The Alito Confirmation Hearings

It is ridiculous to engage Mr. Alito (and it was equally ridiculous to engage Chief Justice Roberts) in a game of "gotcha". Senate hearings are not court proceedings. They are not governed by the rules of evidence. There is no "beyond a reasonable doubt" "clear and convincing evidence""preponderance of the evidence" or even an "if it doesn't fit ..." standard. Senators are allowed to draw conclusion, make statements, and cast votes on wild assumptions and narrow prejudices.

If Judge Alito is vague on his answers regarding "unitary executive power" (whatever that means) or abortion, then the Senator is allowed to assume that Judge Alito's reasoning is in accordance with the President's. After all, why else would the President nominate him? As a matter of fact, given the right-wing's track record of appointing justices who approve of Roe v Wade, it is really the Republicans who ought to be asking Alito the hard questions.

I think my main man (my former Congressman and now my Senator) Charles Schumer is doing a really bad job trying to meet a standard, that he invented, as to whether Alito is "outside the judicial mainstream." Alito worked in the Reagan White House, and has been a Federal Judge in Pennsylvania for 15 years.

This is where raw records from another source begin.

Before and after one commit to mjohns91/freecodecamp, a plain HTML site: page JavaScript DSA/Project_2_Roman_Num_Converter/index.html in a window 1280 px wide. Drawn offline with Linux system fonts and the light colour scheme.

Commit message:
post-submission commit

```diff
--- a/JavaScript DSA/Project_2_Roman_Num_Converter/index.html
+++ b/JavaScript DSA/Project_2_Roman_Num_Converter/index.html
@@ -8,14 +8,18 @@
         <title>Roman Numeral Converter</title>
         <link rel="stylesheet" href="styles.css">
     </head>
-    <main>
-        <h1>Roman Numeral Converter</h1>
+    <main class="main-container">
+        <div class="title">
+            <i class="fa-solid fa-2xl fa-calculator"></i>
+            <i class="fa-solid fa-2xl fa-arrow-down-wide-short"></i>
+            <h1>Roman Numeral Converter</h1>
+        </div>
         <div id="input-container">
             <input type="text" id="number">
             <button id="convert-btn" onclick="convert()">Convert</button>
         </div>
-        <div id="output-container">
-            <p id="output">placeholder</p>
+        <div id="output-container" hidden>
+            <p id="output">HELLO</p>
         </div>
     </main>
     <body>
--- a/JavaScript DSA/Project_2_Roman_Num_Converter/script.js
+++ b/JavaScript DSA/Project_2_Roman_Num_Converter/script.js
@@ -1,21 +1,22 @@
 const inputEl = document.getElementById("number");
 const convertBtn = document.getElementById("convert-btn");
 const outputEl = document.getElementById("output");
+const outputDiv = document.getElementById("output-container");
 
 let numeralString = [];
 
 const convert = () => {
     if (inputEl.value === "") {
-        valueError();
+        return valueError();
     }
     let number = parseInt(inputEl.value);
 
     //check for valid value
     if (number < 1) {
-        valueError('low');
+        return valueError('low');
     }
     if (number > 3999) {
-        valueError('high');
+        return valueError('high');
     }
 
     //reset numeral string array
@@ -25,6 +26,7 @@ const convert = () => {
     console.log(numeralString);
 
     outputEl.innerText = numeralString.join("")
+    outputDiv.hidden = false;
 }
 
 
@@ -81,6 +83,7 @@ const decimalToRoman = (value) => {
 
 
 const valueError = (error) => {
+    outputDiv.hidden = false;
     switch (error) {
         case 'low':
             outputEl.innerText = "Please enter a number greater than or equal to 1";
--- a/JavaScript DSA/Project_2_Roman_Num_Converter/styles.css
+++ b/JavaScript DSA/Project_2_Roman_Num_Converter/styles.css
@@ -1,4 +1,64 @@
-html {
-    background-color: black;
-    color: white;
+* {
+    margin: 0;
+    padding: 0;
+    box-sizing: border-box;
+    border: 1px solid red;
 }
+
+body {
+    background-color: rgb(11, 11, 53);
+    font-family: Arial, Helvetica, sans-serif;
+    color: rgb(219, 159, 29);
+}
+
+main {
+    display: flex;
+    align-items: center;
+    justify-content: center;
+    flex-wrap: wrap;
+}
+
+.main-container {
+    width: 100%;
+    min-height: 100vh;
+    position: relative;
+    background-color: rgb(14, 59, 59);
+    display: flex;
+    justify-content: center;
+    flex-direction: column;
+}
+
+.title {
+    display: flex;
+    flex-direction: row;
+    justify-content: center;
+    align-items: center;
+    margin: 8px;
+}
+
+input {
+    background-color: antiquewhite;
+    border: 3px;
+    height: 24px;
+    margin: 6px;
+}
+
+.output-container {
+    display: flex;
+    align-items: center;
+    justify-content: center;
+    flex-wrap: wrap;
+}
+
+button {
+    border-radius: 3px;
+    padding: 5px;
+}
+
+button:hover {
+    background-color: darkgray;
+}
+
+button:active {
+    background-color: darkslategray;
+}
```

It doesn't get more mainstream than Judge Alito.

Schumer's job, as a Democrat, is not to prove that Alito is "out of the maintstream".

Schumer's job is to show the country that a "mainstream" Republican judge, any mainstream Republican judge, has an agenda that will lead the country in a horrible direction.
--- No abortion (any nonsense comments regarding "abortion will go back to the states" will be deleted) and no death with dignity will effectively limit opportunities for one half of the population

--- The overturning of the New Deal effectively limiting opportunities for the other half.

--- The Imperial Presidency, gratefully providing employment opportunities in the military for those of us who cannot find jobs

--- The Patriot Act, providing those of us who are hungry with meals (in jail), when we slowly learn that being a Democrat is considered by this President to be the same as being an enemy combattant. (In case any of us escape from the next 2 years alive, I'm looking forward to seeing Rush and the amazing Mr. O'R Factor supporting the Patriot Act on Hilary's behalf.)

I think Joe Biden had the right impulse, although he did a bad job executing it. There is no need to ask Alito any questions. Alito has been at it for about 25 years, as a lawyer and a judge. He's as interesting as a 2 by 4 with a clear varnish. If you don't know the answer to any question you might want to ask Alito, then you haven't done your reading.

A Senator can spend his 30 minutes of time, as Biden did, doing the "advise" part of "advise and consent." Just remember that the only thing less interesting than Sam Alito's life story is Joe Biden's life story.

Next time, the Democrats can make it easier on themselves by voting against having the nominee show up to the hearing at all. Then, with the unusual opportunity of being able to talk to the country when it's actually paying attention, Democrats can have an organized round of presentations -- each Senator focussing on a different issue --- and make the country aware of the Kingdom of Bush that the Roberts/ Alito court will be enabling.

Then, after the Democrats have presented their case, and the Republicans have voted Alito in anyway, the Democrats can go into Congressional election mode (yeah -- these are important issues -- a 9-month election period is not too long) and see what the country thinks of the Democratic viewpoint.